*Exercise*
Within the material below, find each line bearing the word "Amazon" and present it.

*Data listing*
- Opening Delimiter -
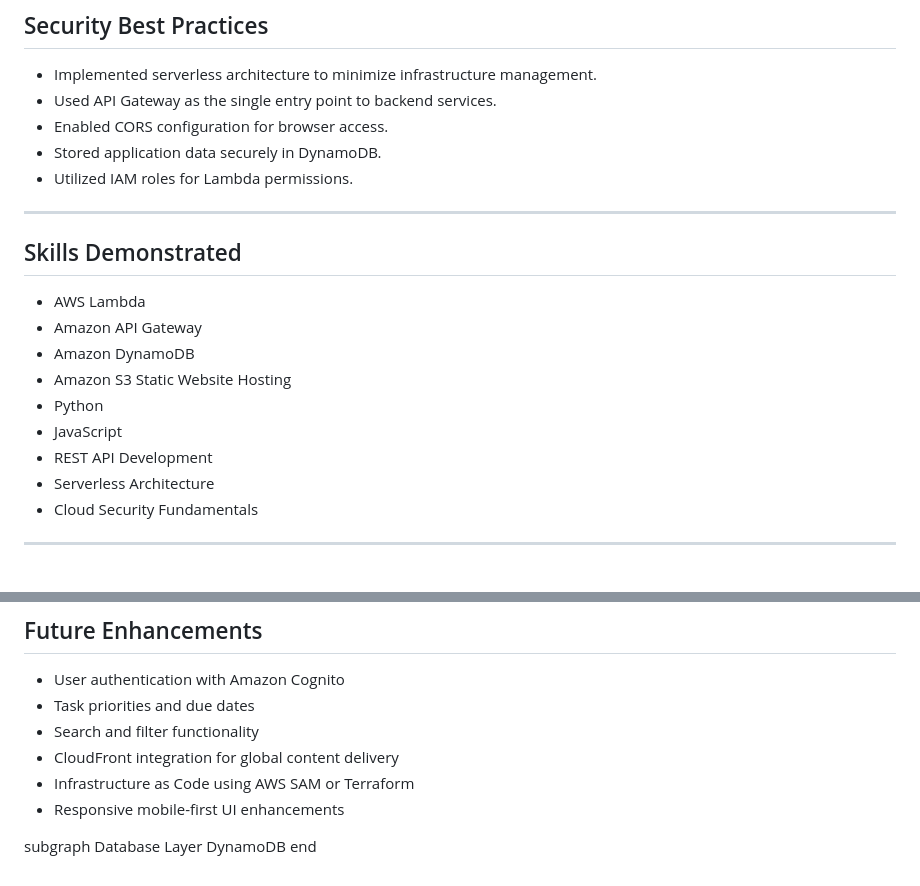
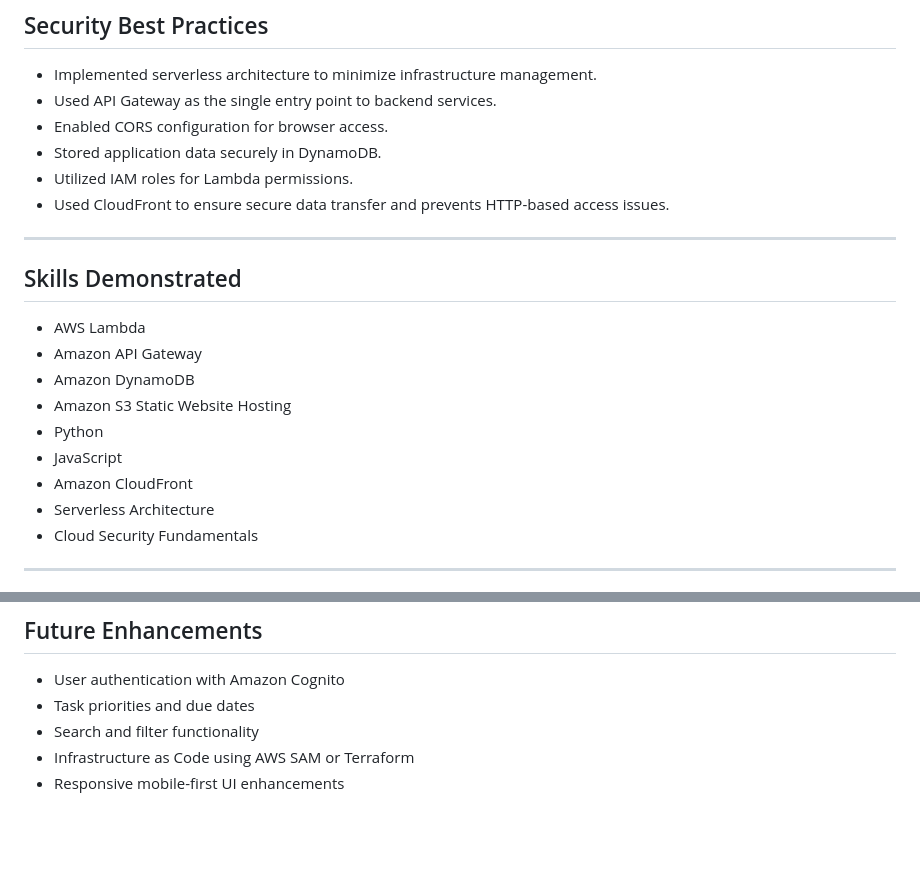
Before and after one commit to rashmiyadav02031989-wq/AWS-Serverless-ToDoTasks-App, a Markdown page: README.md, 2 parts joined by grey strips. Rendered like a GitHub page; blank space fills up the shorter version.

Commit message:
Enhance README with CloudFront details and skills
Added CloudFront usage for secure data transfer and updated skills list.

```diff
--- a/README.md
+++ b/README.md
@@ -149,6 +149,7 @@ aws-serverless-todo-app/
 * Enabled CORS configuration for browser access.
 * Stored application data securely in DynamoDB.
 * Utilized IAM roles for Lambda permissions.
+* Used CloudFront to ensure secure data transfer and prevents HTTP-based access issues.
 
 ---
 
@@ -160,7 +161,7 @@ aws-serverless-todo-app/
 * Amazon S3 Static Website Hosting
 * Python
 * JavaScript
-* REST API Development
+* Amazon CloudFront
 * Serverless Architecture
 * Cloud Security Fundamentals
 
@@ -177,11 +178,5 @@ Successfully developed and deployed a fully functional serverless task managemen
 * User authentication with Amazon Cognito
 * Task priorities and due dates
 * Search and filter functionality
-* CloudFront integration for global content delivery
 * Infrastructure as Code using AWS SAM or Terraform
 * Responsive mobile-first UI enhancements
-
-
-subgraph Database Layer
-DynamoDB
-end
```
- Closing Delimiter -
*Task answer*
 * Amazon S3 Static Website Hosting
+* Amazon CloudFront
 * User authentication with Amazon Cognito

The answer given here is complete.